Like the non-reblooming macrophyllas, H. serrata blooms on old wood so I expect in zone 5 they could suffer from the same problem of buds freezing off unless protected over the winter. But if you're willing to go to the extra effort of protecting it over the winter I think it ought to bloom for you.
Ecrane hit it on the money. I am in zone 5a and here is the result I got from a hydrangea serrata shishiva that I overwintered in my unheated garage, with a light quilt over it and 8 ounces of water once a month, in zone 5a.
It has such a delicate beauty. Do buy it. You won't regret it.
I suspect the nursery owner you talked to was making a general statement about H. serrata (most of which only bloom on old wood), he may not have experience with this particular cultivar. If this cultivar does live up to its advertising then you wouldn't need to protect it, although just like with the reblooming macrophyllas if you do protect it you'll get more blooms because then you'll get both the old & new wood blooms.
ecrane3 wrote:I suspect the nursery owner you talked to was making a general statement about H. serrata (most of which only bloom on old wood), he may not have experience with this particular cultivar.
I have always kept in in my garage, under a quilt, and watered it with 8 ounces of water. Didn't want to take a chance. It appears to bloom May through early September, from my old pictures.
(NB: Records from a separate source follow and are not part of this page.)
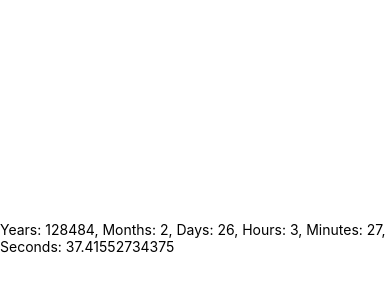
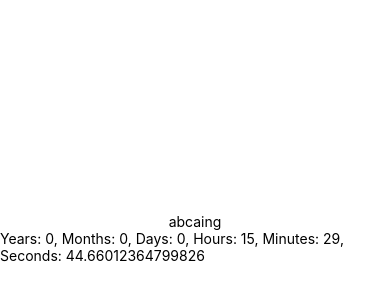
Before and after one commit to DanialMcIntyre/conuhack-cse-challenge, a React Native app in the folder cse-password-project/: screen / in a window 390 px wide. Shown: the part 184-484 px from the top of the page. Built offline with nearby package versions, Linux system fonts and the light colour scheme.

Commit message:
Decreases time if existing word is in the pass

```diff
--- a/cse-password-project/App.js
+++ b/cse-password-project/App.js
@@ -3,12 +3,25 @@
 
 export default function App() {
 
-  let pass = "testingpass";
+  //Password string
+  let pass = "abctesting";
 
+  //List of words
+  const listOfWords = ["test", "hello", "wow"]
+
+  //Checks if word from 'word library' exists in password, then removes it to make cracking easier
+  for (const i of listOfWords) {
+    while (pass.includes(i)) {
+      pass = pass.replace(i, 'a')
+    }
+  }
+
+  //Testing variables
   let possibleChars = 92;
   let length = pass.length;
   let keysPerSecond = 1000000000;
 
+  //Calculates time to crack
   let seconds = Math.pow(possibleChars, length) / keysPerSecond;
 
   let minutes = Math.floor(seconds / 60)
@@ -28,6 +41,7 @@
 
   return (
     <View style={styles.container}>
+      <Text>{pass}</Text>
       <Text>Years: {years}, Months: {months}, Days: {days}, Hours: {hours}, Minutes: {minutes}, Seconds: {seconds}</Text>
       <StatusBar style="auto" />
     </View>
```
You know the one I'm after? Glen Church. Unusually hardy. I've only seen it in books. It was named for the guy who found it. He is from New Zealand, and it is in his two books on hydrangeas that I found in the library.